UNDP sees its support in aid management and coordination as closely linked to the work it does with countries in efforts to achieve the Millennium Development Goals. UNDP currently assists Fiji, FSM, Marshall Islands, Palau, Tonga, Tuvalu, Solomon Islands, Vanuatu, Cook Islands and Samoa,  with capacity building for MDG monitoring and reporting, and some directly with their national MDG reports.

In September this year the world will have another chance to agree on strategies for the last five years of working towards the MDGs. World leaders will assemble in a summit organized by the UN. I hope the Pacific will make its mark at this summit, and that we will be able to present new approaches for achieving the MDGs and at an accelerated pace.

In 2000, when the world leaders signed the Millennium Declaration, climate change, rising food and fuel prices and the recent financial and economic crises had not hit us or were outside the main radar of many leaders and development strategists.  We now know how important such issues are and the impact they are having or will have on our development choices moving forward. In the Pacific, the UN played a support role to the Government of Vanuatu in convening the Pacific Conference on the Human Face of the Global Economic Crisis held in Port Vila in February this year.
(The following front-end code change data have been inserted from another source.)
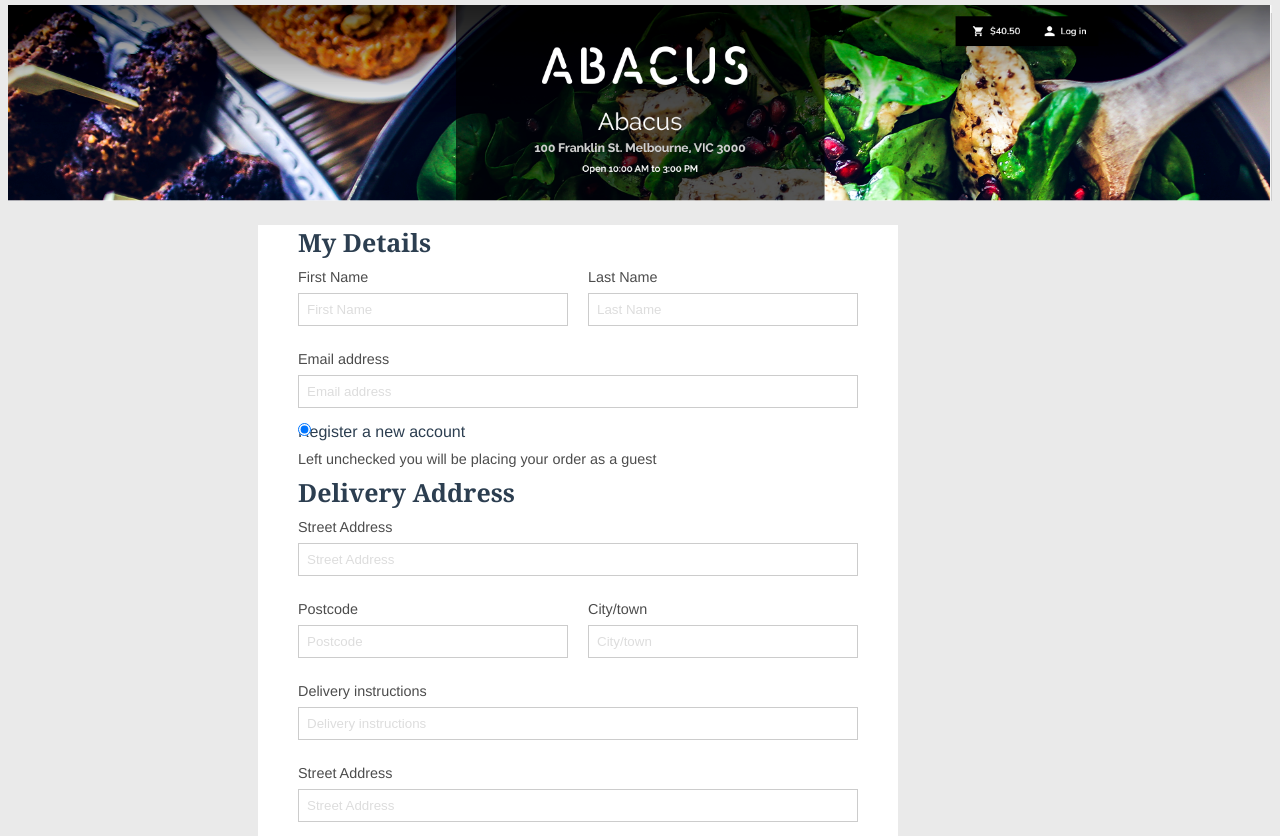
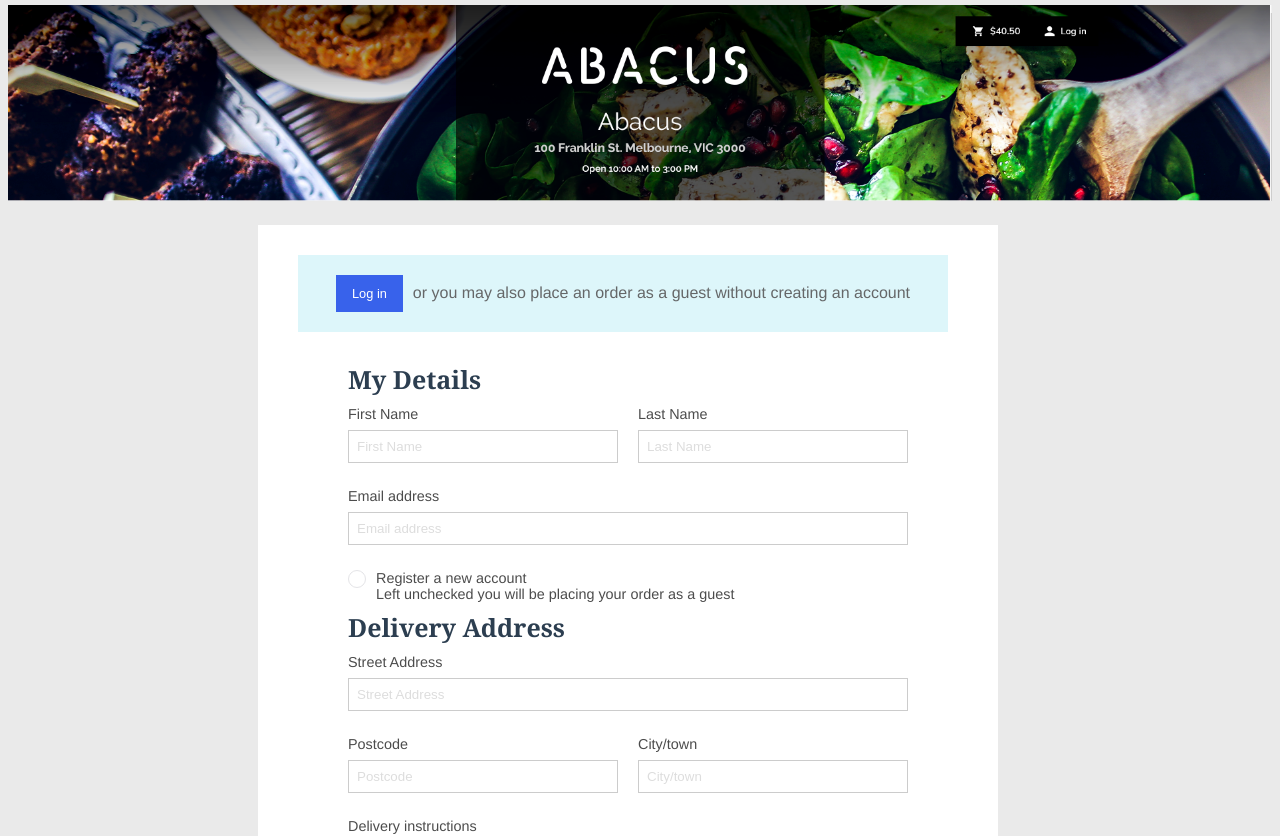
Before and after one commit to liangyuan531/shop, a Vue app: page /checkout in a window 1280 px wide. Shown: the top 836 px of the page. Built offline with nearby package versions, Linux system fonts and the light colour scheme; what vue-firestore would draw is missing.

Commit message:
checkout layout

```diff
--- a/src/components/Checkout.vue
+++ b/src/components/Checkout.vue
@@ -1,5 +1,11 @@
 <template>
   <div class="checkout-container">
+    <div class="login-bar">
+        <div>
+            <button class="login">Log in</button>
+            <span class="without-login">or you may also place an order as a guest without creating an account</span>
+        </div>
+    </div>
     <div class="purchase-info" align="left">
         <div class="contact">
             <div class="contact-title">
@@ -20,10 +26,14 @@
                 <input placeholder="Email address">
             </div>
             <div>
-                <input class="radio" type="radio" checked="checked">Register a new account
-                <label>
-                    Left unchecked you will be placing your order as a guest
+                <div class="box">
+                    <input type="radio"><span></span>
+                </div>
+                <label for>
+                    Register a new account<br>
+                    <span>Left unchecked you will be placing your order as a guest</span>
                 </label>
+
             </div>
         </div>
 
@@ -98,6 +108,14 @@ export default {
 
 <!-- Add "scoped" attribute to limit CSS to this component only -->
 <style scoped>
+.purchase-info {
+    margin: 30px auto;
+
+}
+.checkout-container {
+    padding-top: 30px;
+    padding-bottom: 30px;
+}
 .half-form {
     display: flex;
 }
@@ -114,6 +132,9 @@ label {
     font-weight: 400;
     font-size: 0.9em;
     margin-top: 10px;
+}
+.contact, .delivery, .payment {
+    margin-left: 50px;;
 }
 .contact input, .delivery input, .payment input {
     /* width: 100%; */
@@ -136,7 +157,7 @@ label {
 }
 .checkout-container {
     padding-left: 40px;
-    width: 600px;
+    width: 700px;
     background-color: white
 }
 .radio {
@@ -174,10 +195,29 @@ div {
 input::-webkit-input-placeholder, textarea::-webkit-input-placeholder {
     color:  #DDDDDD;
 }
-
+.login-bar {
+    background-color: #DDF6FA;
+    width: 650px;
+}
+.login {
+    cursor: pointer;
+    background: #3862EB;
+    border: 0;
+    padding: 10px 15px;
+    color: #ffffff;
+    -webkit-transition: 0.3s ease;
+    transition: 0.3s ease;
+    font-size: 0.8em;
+    margin-top: 20px;
+    margin-bottom: 20px;
+    border: 1px solid #3862EB;
+}
+.without-login {
+    margin-left: 10px;
+    color: #656768;
+}
 .box {
     float: left;
-    display: inline-block;
     width: 16px;
     height: 16px;
     margin-right: 10px;
@@ -185,16 +225,18 @@ input::-webkit-input-placeholder, textarea::-webkit-input-placeholder {
     background: #fff;
     vertical-align: middle;
     border:1px solid #e4e4e7;
-    border-radius: 100%;}
-  .box input {
+    border-radius: 100%;
+}
+.box input {
     opacity: 0;
     position: absolute;
-    top:-3px;
+    top:-5px;
     left:-4px;
     width: 100%;
     height:100%;
-    z-index:100;/*使input按钮在span的上一层，不加点击区域会出现不灵敏*/}
-  input+span {
+    z-index:100;
+}
+input+span {
     display: block;
     width: 6px;
     height: 6px;
@@ -204,10 +246,13 @@ input::-webkit-input-placeholder, textarea::-webkit-input-placeholder {
     top: 50%;
     left:50%;
     margin: -3px 0  0 -3px;
-    z-index:1;}
-  input[type="radio"] + span {
-    opacity: 0;}
-  input[type="radio"]:checked + span {
-    opacity: 1;}
+    z-index:1;
+}
+input[type="radio"] + span {
+    opacity: 0;
+    }
+input[type="radio"]:checked + span {
+    opacity: 1;
+}
 
 </style>
```
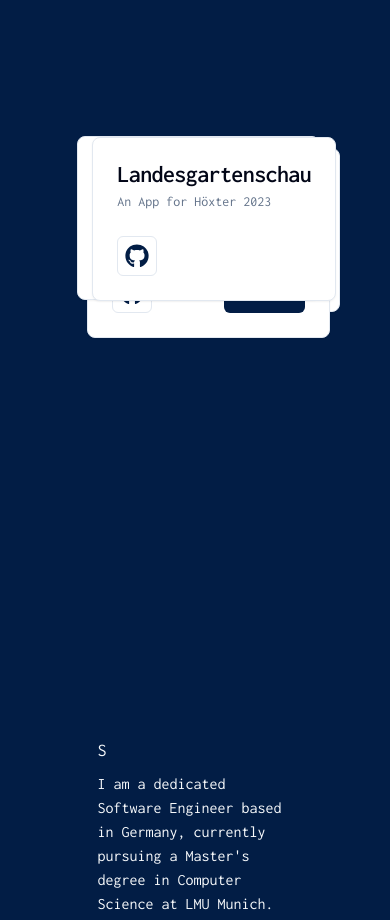
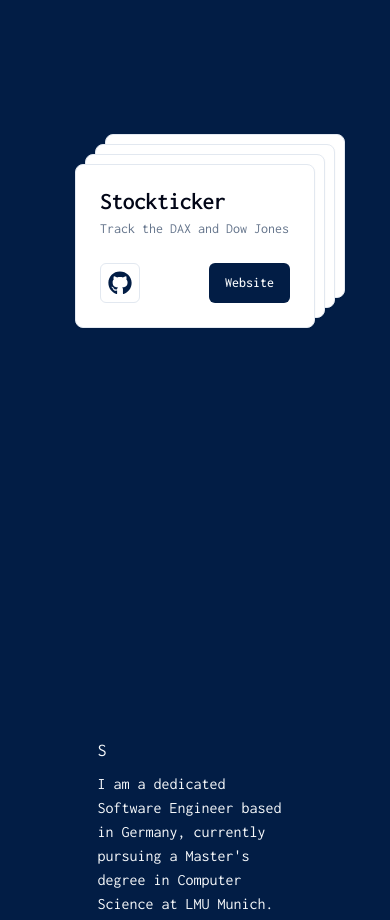
Before and after one commit to NoelHuibers/huibers.io, a Next.js app: page / in a window 390 px wide. Shown: the part 1020-1940 px from the top of the page. Built offline with nearby package versions, Linux system fonts and the light colour scheme.

Commit message:
CardDeck Animation Mobile

```diff
--- a/src/components/work/TransformCard.tsx
+++ b/src/components/work/TransformCard.tsx
@@ -23,7 +23,7 @@ const TransformCard = (props: {
       style={{ rotate: props.rotate }}
       whileHover={{ rotate: 0, scale: 1.1 }}
     >
-      <Card className="w-full">
+      <Card className="w-60">
         <CardHeader>
           <CardTitle>{props.title}</CardTitle>
           <CardDescription>{props.content}</CardDescription>
--- a/src/components/work/Work.tsx
+++ b/src/components/work/Work.tsx
@@ -18,7 +18,10 @@ const Work = () => {
           />
         ))}
       </div>
-      <WorkMobile />
+
+      <div className="flex items-center justify-center sm:hidden">
+        <WorkMobile />
+      </div>
     </>
   );
 };
--- a/src/components/work/WorkMobile.tsx
+++ b/src/components/work/WorkMobile.tsx
@@ -1,55 +1,149 @@
 "use client";
-import { useEffect, useState } from "react";
-import { motion } from "framer-motion";
+import { useState, useEffect } from "react";
 import TransformCard from "./TransformCard";
-import Cards from "./Cards";
+import { type AnimationControls, motion, useAnimation } from "framer-motion";
 
-const WorkMobile = () => {
-  const initialPositions = [
-    { top: 0, right: 0, zIndex: 40 },
-    { top: -10, right: -10, zIndex: 30 },
-    { top: -20, right: -20, zIndex: 20 },
-    { top: -30, right: -30, zIndex: 10 },
-  ];
+type Card = {
+  id: number;
+  control: AnimationControls;
+  zIndex: number;
+  title?: string;
+  content?: string;
+  github?: string;
+  website?: string;
+};
 
-  const [positions, setPositions] = useState(initialPositions);
+const Deck = () => {
+  const [cards] = useState<Card[]>([
+    {
+      id: 0,
+      control: useAnimation(),
+      zIndex: 40,
+      title: "Nueslify",
+      content: "An AI Radio using Spotify",
+      github: "https://github.com/NoelHuibers/nueslify",
+      website: "https://nueslify.com/",
+    },
+    {
+      id: 1,
+      control: useAnimation(),
+      zIndex: 30,
+      title: "Hashiwokakero",
+      content: "Japanese Puzzle Game",
+      github: "https://github.com/NoelHuibers/Hashiwokakero",
+      website: "https://hashi.rs/",
+    },
+    {
+      id: 2,
+      control: useAnimation(),
+      zIndex: 20,
+      title: "Landesgartenschau",
+      content: "An App for Höxter 2023",
+      github: "https://github.com/NoelHuibers/LGS2023",
+    },
+    {
+      id: 3,
+      control: useAnimation(),
+      zIndex: 10,
+      title: "Stockticker",
+      content: "Track the DAX and Dow Jones",
+      github: "https://github.com/NoelHuibers/stocki",
+    },
+  ]);
+
+  const animationUp = async (card: Card) => {
+    await card.control.start({ zIndex: 50 });
+    await card.control.start({ y: -220, transition: { duration: 3 } });
+    await card.control.start({
+      y: -30,
+      x: 30,
+      transition: { duration: 2 },
+      zIndex: 10,
+    });
+  };
+
+  const animationTwo = async (card: Card) => {
+    await card.control.start({
+      y: -20,
+      x: 20,
+      transition: { duration: 2, delay: 3 },
+      zIndex: 20,
+    });
+  };
+
+  const animationThree = async (card: Card) => {
+    await card.control.start({
+      y: -10,
+      x: 10,
+      transition: { duration: 2, delay: 3 },
+      zIndex: 30,
+    });
+  };
+
+  const animationFour = async (card: Card) => {
+    await card.control.start({
+      y: 0,
+      x: 0,
+      transition: { duration: 2, delay: 3 },
+      zIndex: 40,
+    });
+  };
 
   useEffect(() => {
+    const startAnimations = () => {
+      cards.forEach((card) => {
+        switch (card.id) {
+          case 0:
+            void animationUp(card);
+            card.id = 1;
+            break;
+          case 1:
+            void animationTwo(card);
+            card.id = 2;
+            break;
+          case 2:
+            void animationThree(card);
+            card.id = 3;
+            break;
+          case 3:
+            void animationFour(card);
+            card.id = 0;
+            break;
+          default:
+            break;
+        }
+      });
+    };
+
+    startAnimations();
+
     const interval = setInterval(() => {
-      setPositions((prev) => [
-        { ...prev[1]! },
-        { ...prev[2]! },
-        { ...prev[3]! },
-        { ...prev[0]! },
-      ]);
-    }, 3000);
+      startAnimations();
+    }, 8000);
+
     return () => clearInterval(interval);
-  }, []);
+  }, [cards]);
 
   return (
-    <div className="flex flex-col space-y-[-180px] sm:hidden">
-      {positions.map((pos, index) => (
+    <>
+      {cards.map((card) => (
         <motion.div
-          key={index}
-          className="relative"
-          animate={{
-            top: `${pos.top}px`,
-            right: `${pos.right}px`,
-            zIndex: pos.zIndex,
-          }}
-          transition={{ type: "spring", stiffness: 260, damping: 20 }}
+          className="absolute self-center"
+          key={card.id}
+          style={{ zIndex: card.zIndex }}
+          animate={card.control}
         >
           <TransformCard
-            title={Cards[index]!.title}
-            content={Cards[index]!.content}
+            title={card.title ?? ""}
+            content={card.content ?? ""}
             rotate={0}
-            github={Cards[index]!.github}
-            website={Cards[index]!.website}
+            github={card.github ?? ""}
+            website={card.website ?? ""}
           />
         </motion.div>
       ))}
-    </div>
+    </>
   );
 };
 
-export default WorkMobile;
+export default Deck;
```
Again, this was an event where UNDP and UN agencies closely partnered with the Pacific Islands Forum Secretariat, the University of the South Pacific, the Secretariat for the Pacific Community, and the Asian Development Bank.

The conference made clear that the emerging challenges as a result of the economic crisis have created the need for better safety nets, sound enabling environments, expansion in accessibility and quality of social services, improved public accountability, greater trade liberalization reforms and removal of barriers to human mobility.  To support countries achieve these ends means that every aid dollar counts.

In some countries, aid is a major component of government revenue for the implementation of national plans. In all cases, aid funds aligned to national planning and budgetary mechanisms that complement domestic resources to meet national development priorities are absolutely essential. All of this will only work if Governments in the region are able to find ways to strengthen their systems so that they are more transparent and accountable, maximises participation in decision making with ethical leadership and overall ensure good governance. (Note: Keith Leonard from ADB may give some attention to Public Financial Management Systems and the need for these to be strengthened).

I assure you that UNDP and all UN partners are here to support your efforts to bring about more effective development for all people living in the Pacific.  The UN also wishes to strengthen partnerships with host countries and with other development partners to this end, and I hope this conference will turn out to be one of the opportunities to do so.  I wish you all a very productive three days.

Thank you.